__Work task__
For each record below, output its text exactly and skip any picture.
──────────
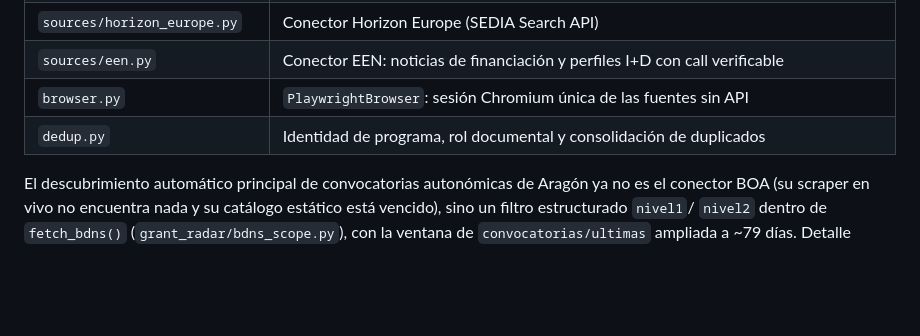
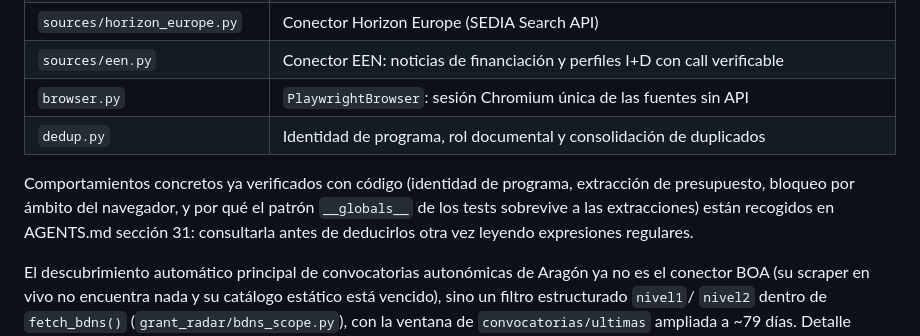
Before and after one commit to GOrtega-KAL/Grant-Radar-CC, a Markdown page: CLAUDE.md, the part around the change. Drawn GitHub-style; blank space fills up the shorter version.

```diff
--- a/CLAUDE.md
+++ b/CLAUDE.md
@@ -83,6 +83,12 @@ importable):
 | `browser.py` | `PlaywrightBrowser`: sesión Chromium única de las fuentes sin API |
 | `dedup.py` | Identidad de programa, rol documental y consolidación de duplicados |
 
+Comportamientos concretos ya verificados con código (identidad de programa,
+extracción de presupuesto, bloqueo por ámbito del navegador, y por qué el
+patrón `__globals__` de los tests sobrevive a las extracciones) están
+recogidos en AGENTS.md sección 31: consultarla antes de deducirlos otra vez
+leyendo expresiones regulares.
+
 El descubrimiento automático principal de convocatorias autonómicas de
 Aragón ya no es el conector BOA (su scraper en vivo no encuentra nada y su
 catálogo estático está vencido), sino un filtro estructurado `nivel1`/
```
Also changed, not shown: AGENTS.md (+78 -5 lines).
──────────
__Output__
Before and after one commit to GOrtega-KAL/Grant-Radar-CC, a Markdown page: CLAUDE.md, the part around the change. Drawn GitHub-style; blank space fills up the shorter version.

```diff
--- a/CLAUDE.md
+++ b/CLAUDE.md
@@ -83,6 +83,12 @@ importable):
 | `browser.py` | `PlaywrightBrowser`: sesión Chromium única de las fuentes sin API |
 | `dedup.py` | Identidad de programa, rol documental y consolidación de duplicados |
 
+Comportamientos concretos ya verificados con código (identidad de programa,
+extracción de presupuesto, bloqueo por ámbito del navegador, y por qué el
+patrón `__globals__` de los tests sobrevive a las extracciones) están
+recogidos en AGENTS.md sección 31: consultarla antes de deducirlos otra vez
+leyendo expresiones regulares.
+
 El descubrimiento automático principal de convocatorias autonómicas de
 Aragón ya no es el conector BOA (su scraper en vivo no encuentra nada y su
 catálogo estático está vencido), sino un filtro estructurado `nivel1`/
```
Also changed, not shown: AGENTS.md (+78 -5 lines).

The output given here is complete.